Before-and-after page screenshots:
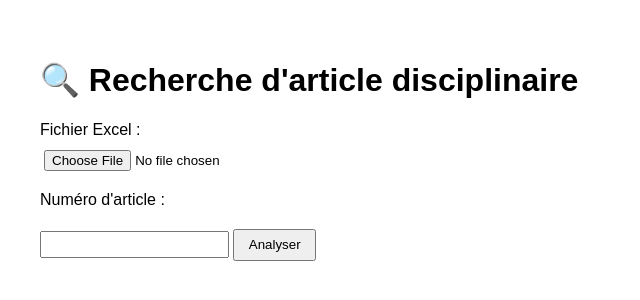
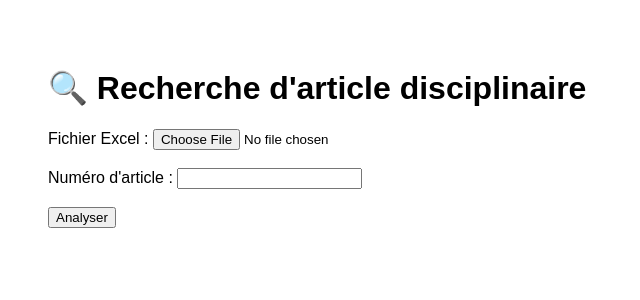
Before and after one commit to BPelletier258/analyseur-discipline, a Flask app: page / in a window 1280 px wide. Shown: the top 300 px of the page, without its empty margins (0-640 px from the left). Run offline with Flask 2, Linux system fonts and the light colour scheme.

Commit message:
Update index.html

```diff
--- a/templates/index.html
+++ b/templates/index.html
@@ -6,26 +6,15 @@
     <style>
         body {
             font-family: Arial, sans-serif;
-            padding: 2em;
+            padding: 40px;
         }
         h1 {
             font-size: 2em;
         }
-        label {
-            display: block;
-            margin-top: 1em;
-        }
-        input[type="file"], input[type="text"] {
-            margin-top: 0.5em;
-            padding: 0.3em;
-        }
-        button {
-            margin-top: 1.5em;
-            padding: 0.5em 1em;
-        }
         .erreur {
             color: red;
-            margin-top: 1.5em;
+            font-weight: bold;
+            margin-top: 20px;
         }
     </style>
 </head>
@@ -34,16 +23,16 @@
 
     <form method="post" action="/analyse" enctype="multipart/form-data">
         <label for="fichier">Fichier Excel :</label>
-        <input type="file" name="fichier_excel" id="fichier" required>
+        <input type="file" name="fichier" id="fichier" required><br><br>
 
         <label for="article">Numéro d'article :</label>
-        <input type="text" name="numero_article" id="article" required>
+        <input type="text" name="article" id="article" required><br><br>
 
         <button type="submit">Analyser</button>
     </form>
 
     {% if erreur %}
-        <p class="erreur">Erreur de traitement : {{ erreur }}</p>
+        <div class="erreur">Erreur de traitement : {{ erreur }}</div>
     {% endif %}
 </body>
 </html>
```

Assigned task: If a line of the records above contains the word "erreur", count it; give only the total.

Finished exercise: 4